DYLW Featured / Tips for Designing Your Life / Women / workshop

The S.C.I.E.N.C.E. of Change

Many people pick up a copy of Designing Your Life looking to make a significant change in their personal or professional life. And while the book provides a guide to designing your life, it can be difficult to hold yourself accountable through the process.

Change is hard. There are no shortcuts. It takes time, effort and resiliency to focus and test new prototypes – especially considering that your life design may be constantly evolving.

As you journey to make long-term, sustainable change you may hit a wall or face a few stumbling blocks along the way. Using the S.C.I.E.N.C.E. of Change, a framework developed by Sean Young, you can tackle the obstacles that get in your way and make change easier.

Use this simple approach to create lasting change in your life:

(S)tepLadders: Knowing something is beneficial for you doesn’t always translate into action. Create small prototypes to propel yourself forward into change and build momentum. Take small steps to test your prototype to reduce feelings of failure and increase feelings of progress.

(C)ommunity: Actively pursue a life design team to help you accomplish your goals. Surround yourself with people who support you, offer accountability, and can model good behavior. Without someone to hold you accountable or provide positive reinforcement, it becomes much harder to succeed. Check out the Designing Your Life Workshops if you’re interested in joining a community with a common purpose.
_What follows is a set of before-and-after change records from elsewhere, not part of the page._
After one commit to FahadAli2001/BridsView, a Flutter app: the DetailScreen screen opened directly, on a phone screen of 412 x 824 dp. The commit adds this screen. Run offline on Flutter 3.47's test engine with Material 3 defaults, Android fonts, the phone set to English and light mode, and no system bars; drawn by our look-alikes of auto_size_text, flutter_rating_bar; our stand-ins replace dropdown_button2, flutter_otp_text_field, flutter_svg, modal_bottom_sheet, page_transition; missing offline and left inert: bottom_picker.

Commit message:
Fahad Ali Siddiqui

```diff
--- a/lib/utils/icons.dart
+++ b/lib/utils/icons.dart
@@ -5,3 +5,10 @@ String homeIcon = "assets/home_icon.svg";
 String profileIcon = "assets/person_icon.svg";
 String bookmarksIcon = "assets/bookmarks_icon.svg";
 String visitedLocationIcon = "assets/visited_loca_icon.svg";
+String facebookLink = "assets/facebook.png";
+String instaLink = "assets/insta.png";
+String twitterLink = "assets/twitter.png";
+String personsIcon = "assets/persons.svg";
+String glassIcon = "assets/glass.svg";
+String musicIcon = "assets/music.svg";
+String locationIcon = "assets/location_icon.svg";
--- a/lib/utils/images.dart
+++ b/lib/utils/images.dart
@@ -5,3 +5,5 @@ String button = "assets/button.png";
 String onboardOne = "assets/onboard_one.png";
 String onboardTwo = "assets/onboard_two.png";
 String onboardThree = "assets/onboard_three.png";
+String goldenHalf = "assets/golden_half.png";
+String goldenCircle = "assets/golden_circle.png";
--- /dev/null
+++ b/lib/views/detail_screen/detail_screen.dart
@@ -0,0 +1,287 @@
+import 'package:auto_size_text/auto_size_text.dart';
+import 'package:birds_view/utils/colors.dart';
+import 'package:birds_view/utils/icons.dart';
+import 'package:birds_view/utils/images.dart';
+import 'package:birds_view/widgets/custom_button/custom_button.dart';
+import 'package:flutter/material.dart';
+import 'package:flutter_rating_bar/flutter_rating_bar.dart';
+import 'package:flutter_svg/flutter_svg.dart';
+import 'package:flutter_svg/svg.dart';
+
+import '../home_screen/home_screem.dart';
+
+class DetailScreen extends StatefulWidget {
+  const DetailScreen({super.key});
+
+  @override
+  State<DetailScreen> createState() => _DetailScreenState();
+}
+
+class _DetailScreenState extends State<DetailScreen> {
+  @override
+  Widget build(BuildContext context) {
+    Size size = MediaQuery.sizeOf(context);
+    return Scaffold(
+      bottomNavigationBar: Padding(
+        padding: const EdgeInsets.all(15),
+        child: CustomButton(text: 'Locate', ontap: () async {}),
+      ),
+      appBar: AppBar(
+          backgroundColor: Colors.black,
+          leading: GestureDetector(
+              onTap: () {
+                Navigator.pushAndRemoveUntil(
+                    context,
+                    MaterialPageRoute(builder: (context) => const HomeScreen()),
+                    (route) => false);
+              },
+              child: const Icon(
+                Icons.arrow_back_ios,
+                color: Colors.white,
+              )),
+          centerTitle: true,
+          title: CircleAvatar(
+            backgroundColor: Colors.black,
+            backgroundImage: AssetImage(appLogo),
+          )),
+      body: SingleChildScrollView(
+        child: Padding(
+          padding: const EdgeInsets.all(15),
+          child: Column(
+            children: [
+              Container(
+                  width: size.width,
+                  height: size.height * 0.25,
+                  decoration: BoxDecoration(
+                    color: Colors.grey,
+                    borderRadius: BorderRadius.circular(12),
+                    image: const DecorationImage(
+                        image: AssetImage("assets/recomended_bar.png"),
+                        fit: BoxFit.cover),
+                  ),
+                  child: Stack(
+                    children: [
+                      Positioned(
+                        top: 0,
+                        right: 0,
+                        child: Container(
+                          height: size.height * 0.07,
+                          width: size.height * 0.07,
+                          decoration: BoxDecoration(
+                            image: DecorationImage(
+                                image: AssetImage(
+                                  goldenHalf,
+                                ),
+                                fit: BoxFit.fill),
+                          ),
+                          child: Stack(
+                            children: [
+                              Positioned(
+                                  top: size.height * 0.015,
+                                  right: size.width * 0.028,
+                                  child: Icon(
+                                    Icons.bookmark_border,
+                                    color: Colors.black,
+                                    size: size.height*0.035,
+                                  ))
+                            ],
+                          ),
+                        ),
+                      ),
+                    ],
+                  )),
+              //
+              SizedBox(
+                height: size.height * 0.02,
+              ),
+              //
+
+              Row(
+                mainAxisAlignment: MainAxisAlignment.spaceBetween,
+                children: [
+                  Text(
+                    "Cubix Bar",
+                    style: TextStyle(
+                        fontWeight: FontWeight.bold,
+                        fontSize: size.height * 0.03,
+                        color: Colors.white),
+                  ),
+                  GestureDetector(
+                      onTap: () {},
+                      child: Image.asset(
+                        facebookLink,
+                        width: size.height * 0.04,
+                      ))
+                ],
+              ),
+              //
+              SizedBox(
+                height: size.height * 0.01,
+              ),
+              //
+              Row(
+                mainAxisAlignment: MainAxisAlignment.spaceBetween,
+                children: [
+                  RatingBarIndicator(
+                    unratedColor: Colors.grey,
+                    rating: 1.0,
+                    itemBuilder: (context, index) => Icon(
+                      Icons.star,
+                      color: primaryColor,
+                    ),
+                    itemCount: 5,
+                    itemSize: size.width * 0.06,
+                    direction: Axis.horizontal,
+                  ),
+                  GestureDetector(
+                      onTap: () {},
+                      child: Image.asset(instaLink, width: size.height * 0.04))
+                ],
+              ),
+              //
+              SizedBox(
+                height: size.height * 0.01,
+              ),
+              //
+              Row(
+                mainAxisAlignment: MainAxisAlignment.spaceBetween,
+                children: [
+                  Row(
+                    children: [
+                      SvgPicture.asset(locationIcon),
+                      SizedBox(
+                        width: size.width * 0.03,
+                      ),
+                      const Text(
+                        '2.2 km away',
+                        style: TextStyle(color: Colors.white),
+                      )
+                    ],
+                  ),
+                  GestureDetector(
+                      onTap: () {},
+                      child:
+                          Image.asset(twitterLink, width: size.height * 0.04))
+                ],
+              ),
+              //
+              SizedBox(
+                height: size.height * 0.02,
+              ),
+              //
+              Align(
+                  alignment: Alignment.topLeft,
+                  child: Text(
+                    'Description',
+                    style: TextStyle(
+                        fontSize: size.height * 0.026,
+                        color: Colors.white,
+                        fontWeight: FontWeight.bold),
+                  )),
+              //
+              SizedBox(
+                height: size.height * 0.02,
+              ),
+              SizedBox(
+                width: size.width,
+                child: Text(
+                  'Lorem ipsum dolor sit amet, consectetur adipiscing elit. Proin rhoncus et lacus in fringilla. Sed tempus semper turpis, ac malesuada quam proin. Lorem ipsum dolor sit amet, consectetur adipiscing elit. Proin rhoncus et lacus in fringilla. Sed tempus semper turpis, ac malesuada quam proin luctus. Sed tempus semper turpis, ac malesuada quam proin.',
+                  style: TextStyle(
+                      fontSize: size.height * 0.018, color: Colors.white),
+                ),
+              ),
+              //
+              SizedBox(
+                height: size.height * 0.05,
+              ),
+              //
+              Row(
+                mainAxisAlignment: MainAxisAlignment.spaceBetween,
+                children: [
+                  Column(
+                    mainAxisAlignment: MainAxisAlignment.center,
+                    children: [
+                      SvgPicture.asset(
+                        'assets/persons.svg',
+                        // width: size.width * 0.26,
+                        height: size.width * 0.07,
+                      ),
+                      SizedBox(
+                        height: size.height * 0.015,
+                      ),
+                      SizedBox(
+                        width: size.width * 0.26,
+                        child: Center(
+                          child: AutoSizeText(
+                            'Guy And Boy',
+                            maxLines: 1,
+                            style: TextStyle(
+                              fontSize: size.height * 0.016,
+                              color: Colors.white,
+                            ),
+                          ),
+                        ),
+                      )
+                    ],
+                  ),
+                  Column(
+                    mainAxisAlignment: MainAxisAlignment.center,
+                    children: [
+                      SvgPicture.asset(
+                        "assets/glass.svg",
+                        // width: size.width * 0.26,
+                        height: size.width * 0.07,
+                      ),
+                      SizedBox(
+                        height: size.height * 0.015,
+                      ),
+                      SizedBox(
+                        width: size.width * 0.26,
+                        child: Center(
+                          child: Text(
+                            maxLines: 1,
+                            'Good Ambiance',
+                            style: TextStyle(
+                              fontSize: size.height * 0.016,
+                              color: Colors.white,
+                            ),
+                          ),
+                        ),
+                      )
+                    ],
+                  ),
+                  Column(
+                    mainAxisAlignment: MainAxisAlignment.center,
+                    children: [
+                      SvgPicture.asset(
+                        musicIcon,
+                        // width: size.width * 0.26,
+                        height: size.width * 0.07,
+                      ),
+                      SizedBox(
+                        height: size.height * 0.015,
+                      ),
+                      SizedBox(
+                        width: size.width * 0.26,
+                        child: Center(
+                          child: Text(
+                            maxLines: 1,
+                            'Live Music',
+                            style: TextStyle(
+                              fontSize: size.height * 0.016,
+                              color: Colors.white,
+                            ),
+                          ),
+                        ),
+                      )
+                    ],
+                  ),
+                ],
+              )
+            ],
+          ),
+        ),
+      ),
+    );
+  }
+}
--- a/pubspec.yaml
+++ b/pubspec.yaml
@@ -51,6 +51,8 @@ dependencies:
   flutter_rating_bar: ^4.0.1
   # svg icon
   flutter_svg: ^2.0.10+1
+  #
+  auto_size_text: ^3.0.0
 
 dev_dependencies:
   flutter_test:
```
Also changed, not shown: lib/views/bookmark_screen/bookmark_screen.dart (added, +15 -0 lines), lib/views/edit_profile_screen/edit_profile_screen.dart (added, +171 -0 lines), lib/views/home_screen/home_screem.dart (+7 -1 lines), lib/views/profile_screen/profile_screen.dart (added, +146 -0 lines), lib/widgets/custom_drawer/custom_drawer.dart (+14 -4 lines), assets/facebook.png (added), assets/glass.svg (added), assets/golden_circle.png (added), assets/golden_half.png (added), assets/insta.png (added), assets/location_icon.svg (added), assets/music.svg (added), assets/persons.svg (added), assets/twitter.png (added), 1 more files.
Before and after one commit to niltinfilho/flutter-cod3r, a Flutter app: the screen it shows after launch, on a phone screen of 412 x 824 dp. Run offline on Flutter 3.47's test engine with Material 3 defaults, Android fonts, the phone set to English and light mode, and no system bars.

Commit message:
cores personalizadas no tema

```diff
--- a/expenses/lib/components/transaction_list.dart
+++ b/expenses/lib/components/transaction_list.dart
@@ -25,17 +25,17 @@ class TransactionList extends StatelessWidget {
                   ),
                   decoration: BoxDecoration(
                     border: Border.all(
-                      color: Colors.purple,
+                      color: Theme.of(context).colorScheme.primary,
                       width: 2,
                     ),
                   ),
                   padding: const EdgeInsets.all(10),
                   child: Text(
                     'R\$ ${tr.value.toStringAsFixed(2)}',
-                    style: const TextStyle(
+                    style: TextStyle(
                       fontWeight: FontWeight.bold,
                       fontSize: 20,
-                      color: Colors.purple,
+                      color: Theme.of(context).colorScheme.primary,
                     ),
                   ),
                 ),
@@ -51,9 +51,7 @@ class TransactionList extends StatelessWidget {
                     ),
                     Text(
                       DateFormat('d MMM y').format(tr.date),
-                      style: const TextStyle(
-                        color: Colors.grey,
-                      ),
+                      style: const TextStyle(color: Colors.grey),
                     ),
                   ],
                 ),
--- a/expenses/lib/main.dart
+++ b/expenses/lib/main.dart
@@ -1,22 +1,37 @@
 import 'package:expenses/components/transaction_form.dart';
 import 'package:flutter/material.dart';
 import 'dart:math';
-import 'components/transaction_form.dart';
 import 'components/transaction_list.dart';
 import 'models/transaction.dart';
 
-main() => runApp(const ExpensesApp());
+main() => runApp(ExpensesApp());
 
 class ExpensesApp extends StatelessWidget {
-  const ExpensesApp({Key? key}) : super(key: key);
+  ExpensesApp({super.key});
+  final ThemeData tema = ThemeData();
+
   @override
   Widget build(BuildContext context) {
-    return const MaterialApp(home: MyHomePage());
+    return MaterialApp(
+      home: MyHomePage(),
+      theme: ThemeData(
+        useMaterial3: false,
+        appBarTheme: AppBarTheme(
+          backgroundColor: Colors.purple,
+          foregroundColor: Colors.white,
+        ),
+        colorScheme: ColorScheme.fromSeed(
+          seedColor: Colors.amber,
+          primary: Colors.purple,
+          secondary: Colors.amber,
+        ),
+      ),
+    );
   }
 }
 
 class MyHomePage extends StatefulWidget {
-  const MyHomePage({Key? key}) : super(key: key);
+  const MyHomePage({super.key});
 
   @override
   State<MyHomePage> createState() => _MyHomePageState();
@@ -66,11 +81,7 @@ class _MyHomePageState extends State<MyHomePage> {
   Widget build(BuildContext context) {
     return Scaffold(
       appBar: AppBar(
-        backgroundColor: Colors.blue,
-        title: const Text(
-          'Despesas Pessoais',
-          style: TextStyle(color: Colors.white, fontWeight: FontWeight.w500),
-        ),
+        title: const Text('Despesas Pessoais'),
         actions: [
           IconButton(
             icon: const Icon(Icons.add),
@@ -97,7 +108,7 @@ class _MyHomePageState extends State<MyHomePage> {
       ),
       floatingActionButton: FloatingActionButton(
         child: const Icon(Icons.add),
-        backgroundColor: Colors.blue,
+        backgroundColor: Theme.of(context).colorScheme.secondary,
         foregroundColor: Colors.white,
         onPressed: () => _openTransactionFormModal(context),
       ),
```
(I)mportant Priority: The change that you want to make in your life must be important to you. It should more important than your other priorities because it needs to displace them. You can’t create change if your new habit isn’t important enough for you to prioritize over other to-dos. Reflect on what you aim to accomplish – is it really a priority for you?

(E)asy: The change you want must be easy and accessible to you, or you may give up before even starting. Make sure the change you aim for requires resources that are accessible to you.

(N)eurohack: You may initially feel motivated and invigorated after reading the book or participating in a workshop but returning to a familiar environment and losing momentum can cause you to fall back into your old routines. Changing your habits is the easiest way to make a lasting change. Change your mind’s pathways by setting up creative ways to remind yourself of your new behavior.

(C)aptivating Rewards: Don’t fret about setbacks and abandon your goals after missing a milestone or faltering on your new routine. Celebrate wins, big or small, with small rewards, like a new pair of sunglasses or a nice dinner. Not only does it make you feel good about what you’re doing but it reinforces the behavior on a neurological level.

(E)ngrained: Pair your new behavior with an existing habit to make it easier to engrain into your daily life. This will help you build off habits, instead of trying to create a habit from scratch. Remember, it takes time to change your old habits. Most of us are impatient to see results, but they will come if you are consistent and resilient.

Change is difficult, but designing your journey using the S.C.I.E.N.C.E. of change will greatly increase your odds of success. Read more on the science of change in Sean Yong’s 2017 book, Stick With It: A Scientific Process for Changing Your Life for Good.